By Eric Prisbell and Steve Yanda
Washington Post Staff Writers
Friday, December 17, 2010; 12:07 AM

James Franklin, Maryland's offensive coordinator and head coach-in-waiting, is expected to become Vanderbilt's next head football coach, a source close to Franklin with knowledge of the details of the offer said Thursday.

As of Thursday evening, Franklin had yet to sign the contract, the source said, but he was expected to travel to Vanderbilt on Friday. John Ingram, a Vanderbilt Board of Trust and search committee member, told the Nashville Tennessean, "We're about to have this all wrapped up."

Franklin has offered positions on his Vanderbilt coaching staff to four Maryland assistants - none has yet decided whether to accept - according to a source with direct knowledge of the offers. Coach Ralph Friedgen, who has been on the road recruiting, has called a staff meeting for Friday morning. John Donovan, Maryland's running backs coach, is the most likely candidate to assume offensive coordinator duties in Maryland's game against East Carolina in the Military Bowl on Dec. 29.

If Franklin, 38, had remained at Maryland, he would have received $1 million if not named Maryland's head coach by January 2012. The departure of Franklin, who had been named head coach-in-waiting in February 2009, leaves Maryland facing several questions during an important winter for the program and for first-year Athletic Director Kevin Anderson.

Friedgen, 63, will now get a strong sense of his job security from Anderson, who announced on Nov. 18 only that Friedgen would return for an 11th season in 2011, the final year of his contract. Friedgen has repeatedly said that he hopes to coach beyond 2011, and he has been telling high school prospects that he plans to coach for the majority of their college careers.

A contract extension is not guaranteed, even with Friedgen winning his second ACC Coach of the Year Award after orchestrating the second-biggest turnaround in the country in 2010. Attendance concerns - season ticket sales have declined five straight years - have been well publicized and Anderson has said only that he would discuss the program's future with Friedgen after the season.

There are ramifications if Friedgen enters next season as a lame-duck coach. Hiring an outside candidate to replace Franklin - if Friedgen opts against promoting from within - and assembling a respectable recruiting class next season could be difficult if he is not guaranteed to return in 2012.

It remains to be seen whether there is immediate recruiting fallout from Franklin leaving Maryland. Franklin was viewed as Maryland's most valued recruiter and had strong, longstanding relationships with many local high school coaches. Before February's signing day, high school prospects give only non-binding oral commitments to schools.

Franklin had two in-person interviews with Vanderbilt officials and emerged as one of two finalists - along with Stanford offensive coordinator Greg Roman - before Vanderbilt made a long-shot attempt to land Auburn offensive coordinator Gus Malzahn, who withdrew from negotiations on Monday.

Contract negotiations between representatives of Vanderbilt and Franklin's agent, Neil Cornrich, slowed by the middle of the week, the source with knowledge of the details of the offer said.

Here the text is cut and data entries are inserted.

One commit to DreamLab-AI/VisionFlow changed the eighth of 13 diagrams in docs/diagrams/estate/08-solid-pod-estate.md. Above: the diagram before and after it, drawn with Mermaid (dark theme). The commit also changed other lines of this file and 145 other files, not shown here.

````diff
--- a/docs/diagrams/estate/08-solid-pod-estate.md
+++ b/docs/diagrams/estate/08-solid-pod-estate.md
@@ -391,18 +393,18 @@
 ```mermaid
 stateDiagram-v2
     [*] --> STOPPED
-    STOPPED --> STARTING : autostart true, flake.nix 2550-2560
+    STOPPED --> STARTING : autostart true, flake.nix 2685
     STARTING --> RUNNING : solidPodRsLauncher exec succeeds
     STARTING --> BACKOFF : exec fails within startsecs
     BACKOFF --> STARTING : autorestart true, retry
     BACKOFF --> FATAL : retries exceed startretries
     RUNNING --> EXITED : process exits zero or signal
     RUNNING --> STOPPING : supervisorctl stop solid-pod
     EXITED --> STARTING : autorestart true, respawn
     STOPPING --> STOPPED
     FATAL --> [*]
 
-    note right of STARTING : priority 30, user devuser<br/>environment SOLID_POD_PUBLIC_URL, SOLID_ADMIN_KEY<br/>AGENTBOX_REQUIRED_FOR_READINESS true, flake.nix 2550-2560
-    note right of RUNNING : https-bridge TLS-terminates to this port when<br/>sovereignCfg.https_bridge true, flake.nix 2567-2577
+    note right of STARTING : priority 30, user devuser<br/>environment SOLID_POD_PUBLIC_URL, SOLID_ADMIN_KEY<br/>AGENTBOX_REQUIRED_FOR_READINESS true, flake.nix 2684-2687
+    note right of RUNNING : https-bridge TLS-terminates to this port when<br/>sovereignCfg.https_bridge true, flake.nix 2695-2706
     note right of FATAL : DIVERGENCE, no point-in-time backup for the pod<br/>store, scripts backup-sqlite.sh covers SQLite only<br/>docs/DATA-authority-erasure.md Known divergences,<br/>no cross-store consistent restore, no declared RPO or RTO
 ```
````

But Franklin made clear to Vanderbilt that he wants the job, the source added.

When reached by a Nashville Tennessean reporter on his cellphone Thursday evening, Franklin was asked about his departure to Vanderbilt being a done deal and said: "I don't know where you could have gotten that information. I hope to meet you at some point, but I have nothing to confirm for you at this point."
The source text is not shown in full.